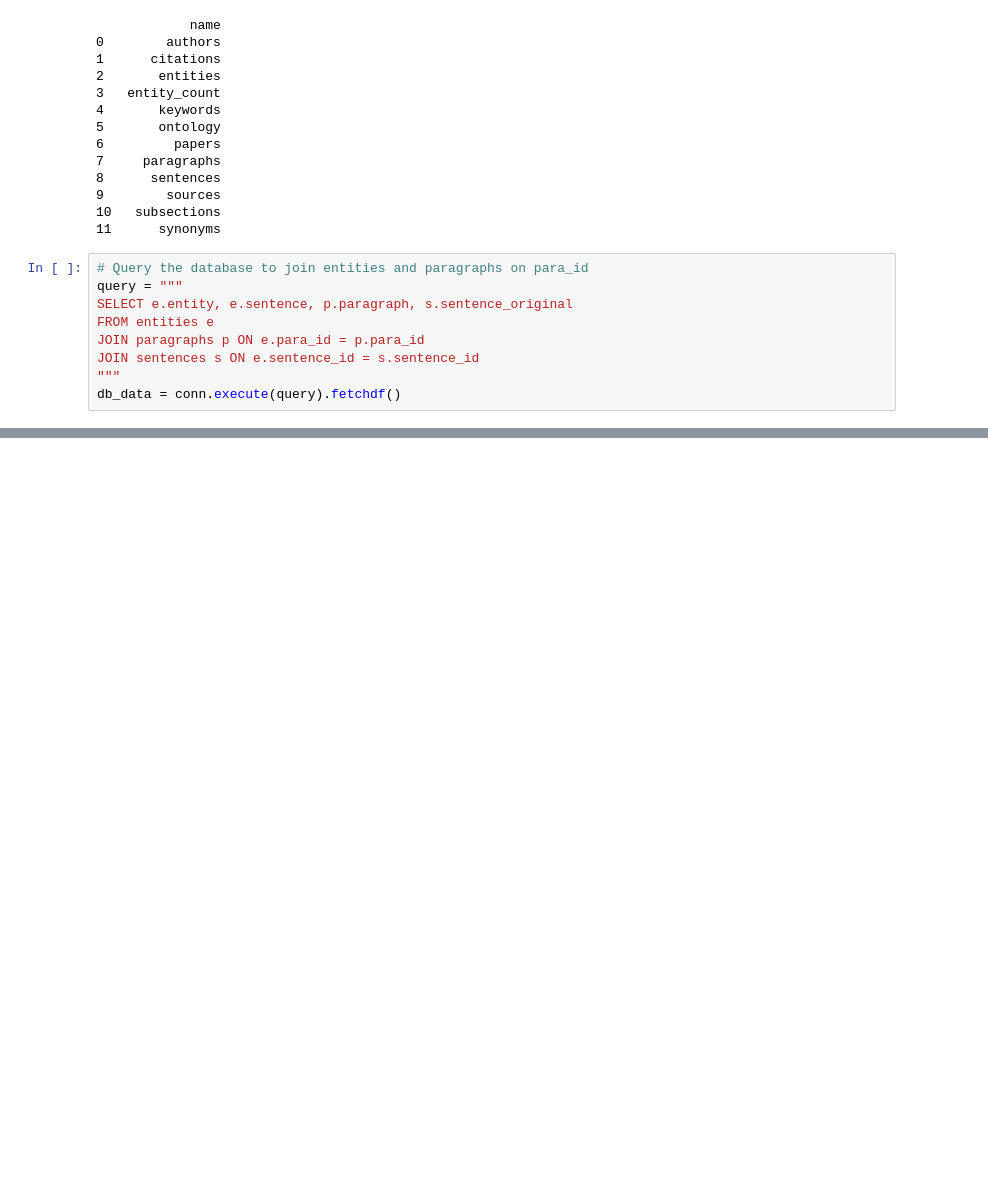
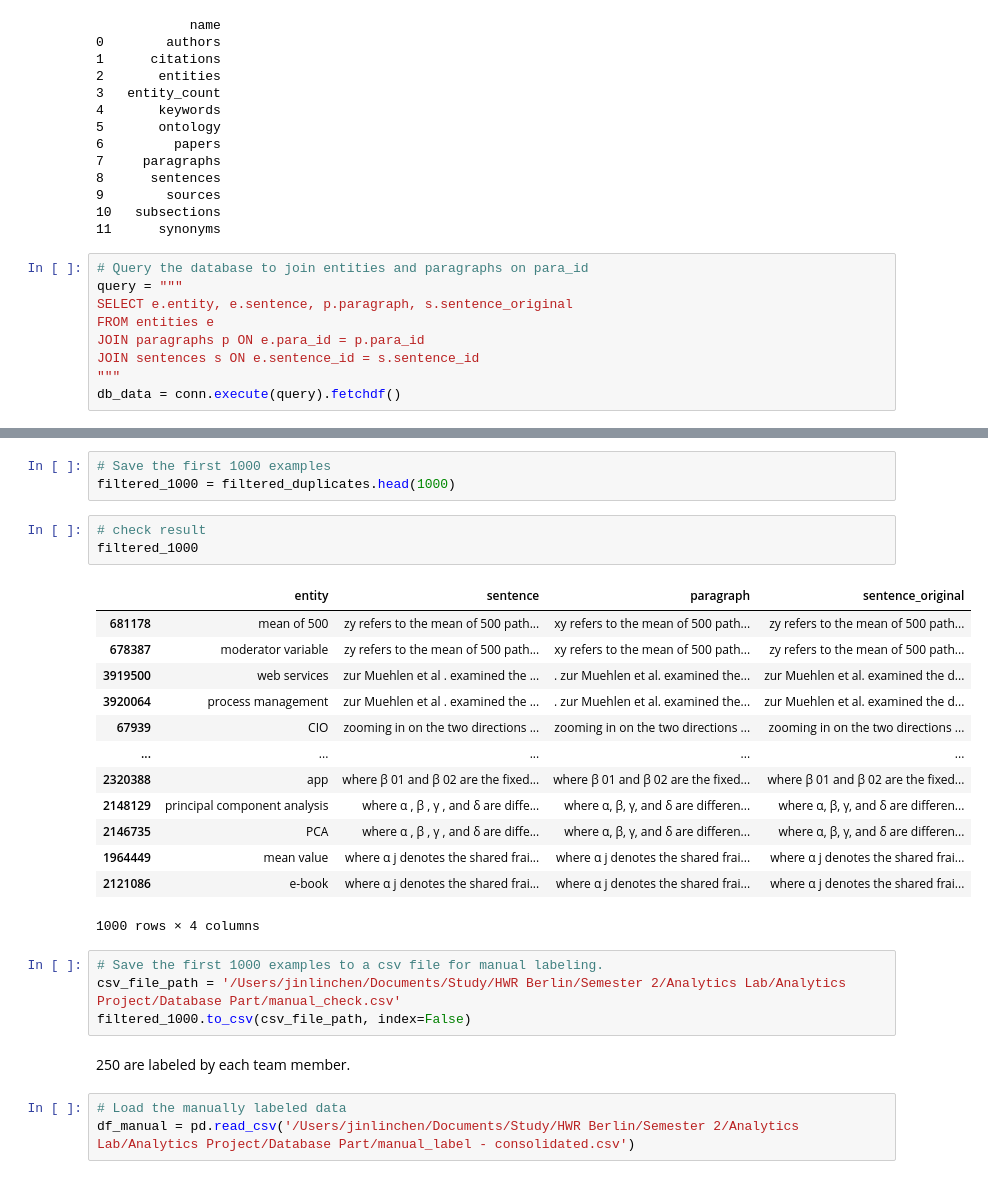
Before and after one commit to Chenjinlin28/Analytics-Project, a Jupyter notebook: Database Part/database_connection.ipynb, the cells around one changed output, grey strips where cells are left out. Cells and saved outputs as stored; diff of their text form; blank space fills up the shorter version.

Commit message:
database connection

```diff
--- a/Database Part/database_connection.ipynb
+++ b/Database Part/database_connection.ipynb
@@ -80,0 +135,29 @@ Index: []
+# %%
+# Save the first 1000 examples
+filtered_1000 = filtered_duplicates.head(1000)
+# %%
+# check result
+filtered_1000
+# %% [output]
+|  | entity | sentence | paragraph | sentence_original |
+| 681178 | mean of 500 | zy refers to the mean of 500 path... | xy refers to the mean of 500 path... | zy refers to the mean of 500 path... |
+| 678387 | moderator variable | zy refers to the mean of 500 path... | xy refers to the mean of 500 path... | zy refers to the mean of 500 path... |
+| 3919500 | web services | zur Muehlen et al . examined the ... | . zur Muehlen et al. examined the... | zur Muehlen et al. examined the d... |
+| 3920064 | process management | zur Muehlen et al . examined the ... | . zur Muehlen et al. examined the... | zur Muehlen et al. examined the d... |
+| 67939 | CIO | zooming in on the two directions ... | zooming in on the two directions ... | zooming in on the two directions ... |
+| ... | ... | ... | ... | ... |
+| 2320388 | app | where β 01 and β 02 are the fixed... | where β 01 and β 02 are the fixed... | where β 01 and β 02 are the fixed... |
+| 2148129 | principal component analysis | where α , β , γ , and δ are diffe... | where α, β, γ, and δ are differen... | where α, β, γ, and δ are differen... |
+| 2146735 | PCA | where α , β , γ , and δ are diffe... | where α, β, γ, and δ are differen... | where α, β, γ, and δ are differen... |
+| 1964449 | mean value | where α j denotes the shared frai... | where α j denotes the shared frai... | where α j denotes the shared frai... |
+| 2121086 | e-book | where α j denotes the shared frai... | where α j denotes the shared frai... | where α j denotes the shared frai... |
+1000 rows × 4 columns
+# %%
+# Save the first 1000 examples to a csv file for manual labeling.
+csv_file_path = '/Users/jinlinchen/Documents/Study/HWR Berlin/Semester 2/Analytics Lab/Analytics Project/Database Part/manual_check.csv'
+filtered_1000.to_csv(csv_file_path, index=False)
+# %% [markdown]
+250 are labeled by each team member.
+# %%
+# Load the manually labeled data
+df_manual = pd.read_csv('/Users/jinlinchen/Documents/Study/HWR Berlin/Semester 2/Analytics Lab/Analytics Project/Database Part/manual_label - consolidated.csv')
```
Also changed, not shown: parts of 12 cells of this notebook.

■ ■ ■ ■ ■ ■ ■

:: What is being asked ::
All the records need to be printed again exactly as written, though without their pictures.

:: Problem solution ::
Before and after one commit to Chenjinlin28/Analytics-Project, a Jupyter notebook: Database Part/database_connection.ipynb, the cells around one changed output, grey strips where cells are left out. Cells and saved outputs as stored; diff of their text form; blank space fills up the shorter version.

Commit message:
database connection

```diff
--- a/Database Part/database_connection.ipynb
+++ b/Database Part/database_connection.ipynb
@@ -80,0 +135,29 @@ Index: []
+# %%
+# Save the first 1000 examples
+filtered_1000 = filtered_duplicates.head(1000)
+# %%
+# check result
+filtered_1000
+# %% [output]
+|  | entity | sentence | paragraph | sentence_original |
+| 681178 | mean of 500 | zy refers to the mean of 500 path... | xy refers to the mean of 500 path... | zy refers to the mean of 500 path... |
+| 678387 | moderator variable | zy refers to the mean of 500 path... | xy refers to the mean of 500 path... | zy refers to the mean of 500 path... |
+| 3919500 | web services | zur Muehlen et al . examined the ... | . zur Muehlen et al. examined the... | zur Muehlen et al. examined the d... |
+| 3920064 | process management | zur Muehlen et al . examined the ... | . zur Muehlen et al. examined the... | zur Muehlen et al. examined the d... |
+| 67939 | CIO | zooming in on the two directions ... | zooming in on the two directions ... | zooming in on the two directions ... |
+| ... | ... | ... | ... | ... |
+| 2320388 | app | where β 01 and β 02 are the fixed... | where β 01 and β 02 are the fixed... | where β 01 and β 02 are the fixed... |
+| 2148129 | principal component analysis | where α , β , γ , and δ are diffe... | where α, β, γ, and δ are differen... | where α, β, γ, and δ are differen... |
+| 2146735 | PCA | where α , β , γ , and δ are diffe... | where α, β, γ, and δ are differen... | where α, β, γ, and δ are differen... |
+| 1964449 | mean value | where α j denotes the shared frai... | where α j denotes the shared frai... | where α j denotes the shared frai... |
+| 2121086 | e-book | where α j denotes the shared frai... | where α j denotes the shared frai... | where α j denotes the shared frai... |
+1000 rows × 4 columns
+# %%
+# Save the first 1000 examples to a csv file for manual labeling.
+csv_file_path = '/Users/jinlinchen/Documents/Study/HWR Berlin/Semester 2/Analytics Lab/Analytics Project/Database Part/manual_check.csv'
+filtered_1000.to_csv(csv_file_path, index=False)
+# %% [markdown]
+250 are labeled by each team member.
+# %%
+# Load the manually labeled data
+df_manual = pd.read_csv('/Users/jinlinchen/Documents/Study/HWR Berlin/Semester 2/Analytics Lab/Analytics Project/Database Part/manual_label - consolidated.csv')
```
Also changed, not shown: parts of 12 cells of this notebook.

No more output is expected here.